## Assignment
Reply with one number: the count of lines in the data that hold the string "info".

## Provided material
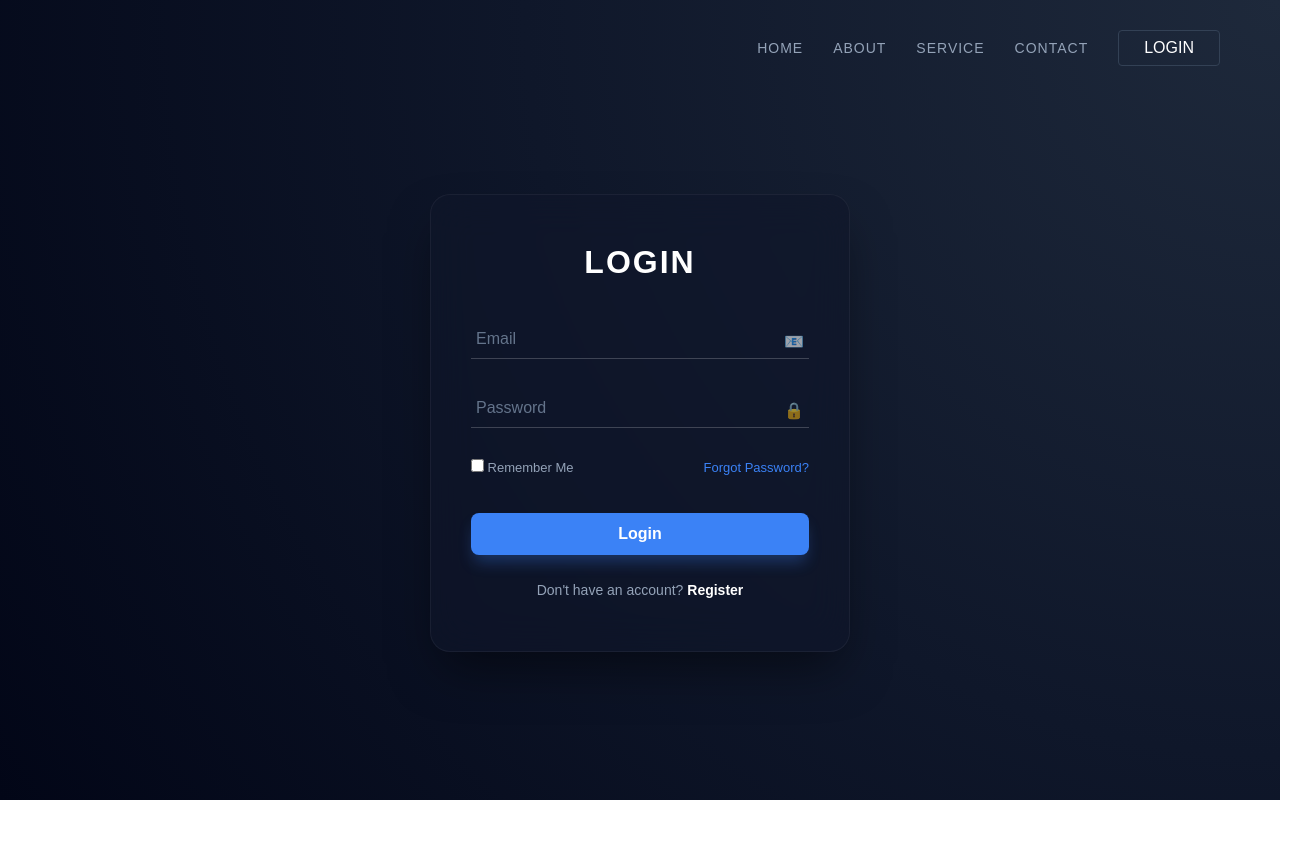
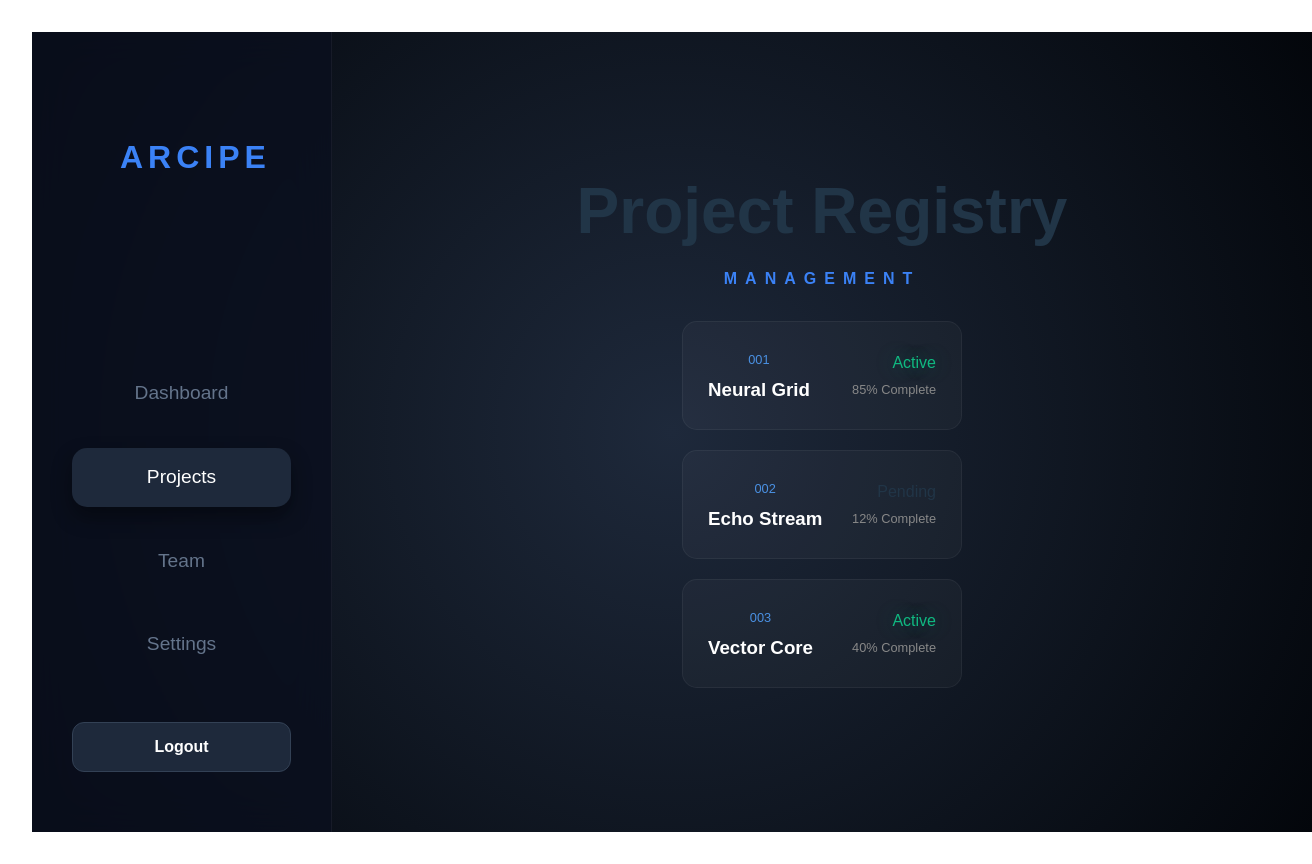
Before and after one commit to kairux108/Arcipe_frontend, a React (Vite) app: page /projects in a window 1280 px wide. Before the commit this address led to /. Shown: the whole page, 1312 px wide, since content can reach past the window. Before the commit the page ends 800 px from the top, so only its background shows below. Built offline with nearby package versions, Linux system fonts and the light colour scheme.

Commit message:
DASHBOARD INCOMP

```diff
--- a/src/App.jsx
+++ b/src/App.jsx
@@ -2,21 +2,33 @@ import React from 'react';
 import { BrowserRouter, Routes, Route, Navigate } from 'react-router-dom';
 import './App.css';
 
-// Importing your components
-// import Dashboard from './components/Dashboard/Dashboard';
+// Importing your components from their respective folders
 import Login from './components/Login/Login';
 import Dashboard from './components/Dashboard/Dashboard';
+import Projects from './components/Projects/projects'; // Ensure file is Projects.jsx
+// import Team from './components/Team/Team';             // Create this folder/file next
+// import Settings from './components/Settings/Settings'; // Create this folder/file next
+
 function App() {
   return (
     <BrowserRouter>
       <Routes>
-        {/* This renders your Login.jsx component */}
+        {/* 1. Login Route: The entry point of your app */}
         <Route path="/" element={<Login />} />
 
-        {/* This renders your Dashboard.jsx component */}
+        {/* 2. Dashboard Route: The main landing page after login */}
         <Route path="/dashboard" element={<Dashboard />} />
 
-        {/* Redirects anything else back to home */}
+        {/* 3. Projects Route: Make sure Projects.jsx is renamed from projects.jsx */}
+        <Route path="/projects" element={<Projects />} />
+
+        {/* 4. Team Route
+        <Route path="/team" element={<Team />} />
+
+        // {/* 5. Settings Route */}
+        {/* // <Route path="/settings" element={<Settings />} /> */}
+
+        {/* 6. Catch-all: Redirects any unknown URL back to Login or Dashboard */}
         <Route path="*" element={<Navigate to="/" />} />
       </Routes>
     </BrowserRouter>
--- a/src/components/Dashboard/Dashboard.css
+++ b/src/components/Dashboard/Dashboard.css
@@ -1,90 +1,46 @@
-/* 1. FORCE NO GAPS AT ALL */
-html, body, #root {
-  margin: 0 !important;
-  padding: 0 !important;
+/* src/components/Dashboard/Dashboard.css */
+.dashboard-wrapper {
+  display: flex;
   width: 100vw;
   height: 100vh;
-  overflow: hidden; /* Stops that annoying bottom scrollbar */
-  background-color: #020617;
+  margin: 0;
+  padding: 0;
+  background: radial-gradient(circle at center, #1e293b 0%, #03060b 100%);
+  overflow: hidden; /* Prevent inner content from causing scroll */
 }
 
-/* 2. THE MAIN WRAPPER */
-.dashboard-wrapper {
+.main-content {
+  flex: 1;
+  height: 100%;
   display: flex;
-  width: 100%;
-  height: 100%;
-  background: radial-gradient(circle at center, #1e293b 0%, #0f172a 70%, #020617 100%);
-  color: #fff;
+  flex-direction: column;
+  justify-content: center;
+  align-items: center;
+  padding: 0 40px;
+  /* If content gets too big, this ensures it doesn't break the layout */
+  overflow: hidden;
 }
 
-/* 3. SIDEBAR - FIXED TO THE LEFT EDGE */
-.sidebar {
-  width: 300px; /* Slightly wider to feel "filled" */
-  height: 100%;
-  background: rgba(10, 15, 30, 0.7);
-  backdrop-filter: blur(20px);
-  border-right: 1px solid rgba(255, 255, 255, 0.05);
-  display: flex;
-  flex-direction: column;
-  padding: 60px 40px;
-  flex-shrink: 0;
-}
-
-.logo {
-  font-size: 2rem;
-  font-weight: 900;
-  color: #3b82f6;
-  margin-bottom: 80px;
-  letter-spacing: 5px;
-}
-
-/* FIX: Forces links to be vertical and spaced out */
-.side-links {
-  display: flex;
-  flex-direction: column;
-  gap: 25px;
-}
-
-.side-links a {
-  color: #64748b;
-  text-decoration: none;
-  font-size: 1.2rem;
-  padding: 15px 25px;
-  border-radius: 15px;
-  transition: all 0.3s ease;
-}
-
-.side-links a.active {
-  background: #1e293b;
-  color: #fff;
-  box-shadow: 0 10px 20px rgba(0,0,0,0.4);
-}
-
-/* 4. MAIN CONTENT - CENTERED AND HUGE */
-.main-content {
-  flex: 1;
-  display: flex;
-  flex-direction: column;
-  justify-content: center; /* Vertical fill */
-  align-items: center;     /* Horizontal fill */
-  padding: 0 80px;
+.dash-header {
+  text-align: center;
 }
 
 .dash-header h2 {
-  font-size: 4rem; /* Massive header to fill the space */
+  font-size: 4rem;
   margin: 0;
   font-weight: 800;
+  line-height: 1.1;
 }
 
 .user-role {
   color: #3b82f6;
   letter-spacing: 8px;
   text-transform: uppercase;
-  margin-top: 10px;
+  margin-top: 20px;
   display: block;
+  font-weight: 600;
 }
 
-/* 5. STATS - GRID THAT FILLS THE WIDTH */
 .stats-grid {
   display: flex;
   gap: 40px;
@@ -94,7 +50,7 @@ html, body, #root {
 }
 
 .stat-card {
-  flex: 1; /* This makes cards fill the width */
+  flex: 1;
   background: rgba(255, 255, 255, 0.02);
   padding: 60px 20px;
   border-radius: 30px;
@@ -102,18 +58,19 @@ html, body, #root {
   text-align: center;
 }
 
+.stat-card span {
+  color: #64748b;
+  display: block;
+  margin-bottom: 15px;
+  font-size: 1rem;
+}
+
+.stat-card h3 {
+  font-size: 2rem;
+  margin: 0;
+}
+
 .status-online {
-  color: #10b981; /* High contrast green */
+  color: #10b981;
   text-shadow: 0 0 20px rgba(16, 185, 129, 0.4);
 }
-
-.logout-btn {
-  margin-top: auto;
-  background: #1e293b;
-  color: #fff;
-  border: 1px solid #334155;
-  padding: 15px;
-  border-radius: 12px;
-  cursor: pointer;
-  font-weight: 600;
-}
--- a/src/components/Dashboard/Dashboard.jsx
+++ b/src/components/Dashboard/Dashboard.jsx
@@ -1,29 +1,17 @@
 import React from 'react';
-import { useNavigate } from 'react-router-dom';
+import Sidebar from '../Sidebar/Sidebar';
 import './Dashboard.css';
 
 function Dashboard() {
-  const navigate = useNavigate();
-
   return (
     <div className="dashboard-wrapper">
-      <aside className="sidebar">
-        <h1 className="logo">ARCIPE</h1>
-        <nav className="side-links">
-          <a href="#" className="active">Dashboard</a>
-          <a href="#">Projects</a>
-          <a href="#">Team</a>
-          <a href="#">Settings</a>
-        </nav>
-        <button className="logout-btn" onClick={() => navigate('/')}>
-          Logout
-        </button>
-      </aside>
+      <Sidebar />
 
       <main className="main-content">
         <div className="dash-header">
-          <h2>Welcome Back, Operator</h2>
-          <p className="user-role">Admin</p>
+          <h2>Welcome Back,</h2>
+          <h2>Operator</h2>
+          <span className="user-role">Admin</span>
         </div>
 
         <div className="stats-grid">
--- /dev/null
+++ b/src/components/Projects/projects.css
@@ -0,0 +1,27 @@
+.project-grid {
+    display: grid;
+    grid-template-columns: repeat(auto-fill, minmax(280px, 1fr));
+    gap: 20px;
+    margin-top: 30px;
+  }
+
+  .project-card {
+    background: rgba(255, 255, 255, 0.03);
+    border: 1px solid rgba(255, 255, 255, 0.05);
+    border-radius: 15px;
+    padding: 25px;
+    display: flex;
+    justify-content: space-between;
+    align-items: center;
+    transition: transform 0.2s;
+  }
+
+  .project-card:hover {
+    transform: translateY(-5px);
+    background: rgba(255, 255, 255, 0.05);
+  }
+
+  .project-info span { color: #4a90e2; font-size: 0.8rem; }
+  .project-info h3 { margin-top: 5px; color: #fff; }
+  .project-meta { text-align: right; }
+  .project-meta p { font-size: 0.8rem; color: #888; margin-top: 5px; }
--- /dev/null
+++ b/src/components/Projects/projects.jsx
@@ -0,0 +1,52 @@
+import React from 'react';
+import { useNavigate } from 'react-router-dom';
+import './Projects.css';
+
+function Projects() {
+  const navigate = useNavigate();
+
+  const projectList = [
+    { id: '001', name: 'Neural Grid', status: 'Active', progress: '85%' },
+    { id: '002', name: 'Echo Stream', status: 'Pending', progress: '12%' },
+    { id: '003', name: 'Vector Core', status: 'Active', progress: '40%' }
+  ];
+
+  return (
+    <div className="dashboard-wrapper">
+      <aside className="sidebar">
+        <h1 className="logo">ARCIPE</h1>
+        <nav className="side-links">
+          <a onClick={() => navigate('/dashboard')}>Dashboard</a>
+          <a className="active">Projects</a>
+          <a onClick={() => navigate('/team')}>Team</a>
+          <a onClick={() => navigate('/settings')}>Settings</a>
+        </nav>
+        <button className="logout-btn" onClick={() => navigate('/')}>Logout</button>
+      </aside>
+
+      <main className="main-content">
+        <div className="dash-header">
+          <h2>Project Registry</h2>
+          <p className="user-role">Management</p>
+        </div>
+
+        <div className="project-grid">
+          {projectList.map(project => (
+            <div className="project-card" key={project.id}>
+              <div className="project-info">
+                <span>{project.id}</span>
+                <h3>{project.name}</h3>
+              </div>
+              <div className="project-meta">
+                <span className={project.status === 'Active' ? 'status-online' : ''}>{project.status}</span>
+                <p>{project.progress} Complete</p>
+              </div>
+            </div>
+          ))}
+        </div>
+      </main>
+    </div>
+  );
+}
+
+export default Projects;
--- /dev/null
+++ b/src/components/Sidebar/Sidebar.css
@@ -0,0 +1,52 @@
+.sidebar {
+    width: 300px;
+    height: 100vh; /* Fixed full height */
+    background: rgba(10, 15, 30, 0.8);
+    backdrop-filter: blur(20px);
+    border-right: 1px solid rgba(255, 255, 255, 0.05);
+    display: flex;
+    flex-direction: column;
+    padding: 60px 40px;
+    flex-shrink: 0; /* Prevents the sidebar from shrinking on small screens */
+  }
+
+  .logo {
+    font-size: 2rem;
+    font-weight: 900;
+    color: #3b82f6;
+    margin-bottom: 80px;
+    letter-spacing: 5px;
+  }
+
+  .side-links {
+    display: flex;
+    flex-direction: column;
+    gap: 25px;
+  }
+
+  .side-links a {
+    color: #64748b;
+    text-decoration: none;
+    font-size: 1.2rem;
+    padding: 15px 25px;
+    border-radius: 15px;
+    transition: all 0.3s ease;
+    cursor: pointer;
+  }
+
+  .side-links a.active {
+    background: #1e293b;
+    color: #fff;
+    box-shadow: 0 10px 20px rgba(0,0,0,0.4);
+  }
+
+  .logout-btn {
+    margin-top: auto;
+    background: #1e293b;
+    color: #fff;
+    border: 1px solid #334155;
+    padding: 15px;
+    border-radius: 12px;
+    cursor: pointer;
+    font-weight: 600;
+  }
--- /dev/null
+++ b/src/components/Sidebar/Sidebar.jsx
@@ -0,0 +1,27 @@
+import React from 'react';
+import { useNavigate, useLocation } from 'react-router-dom';
+import './Sidebar.css';
+
+function Sidebar() {
+  const navigate = useNavigate();
+  const location = useLocation();
+
+  const isActive = (path) => location.pathname === path ? 'active' : '';
+
+  return (
+    <aside className="sidebar">
+      <h1 className="logo">ARCIPE</h1>
+      <nav className="side-links">
+        <a onClick={() => navigate('/dashboard')} className={isActive('/dashboard')}>Dashboard</a>
+        <a onClick={() => navigate('/projects')} className={isActive('/projects')}>Projects</a>
+        <a onClick={() => navigate('/team')} className={isActive('/team')}>Team</a>
+        <a onClick={() => navigate('/settings')} className={isActive('/settings')}>Settings</a>
+      </nav>
+      <button className="logout-btn" onClick={() => navigate('/')}>
+        Logout
+      </button>
+    </aside>
+  );
+}
+
+export default Sidebar;
```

## Exercise answer
3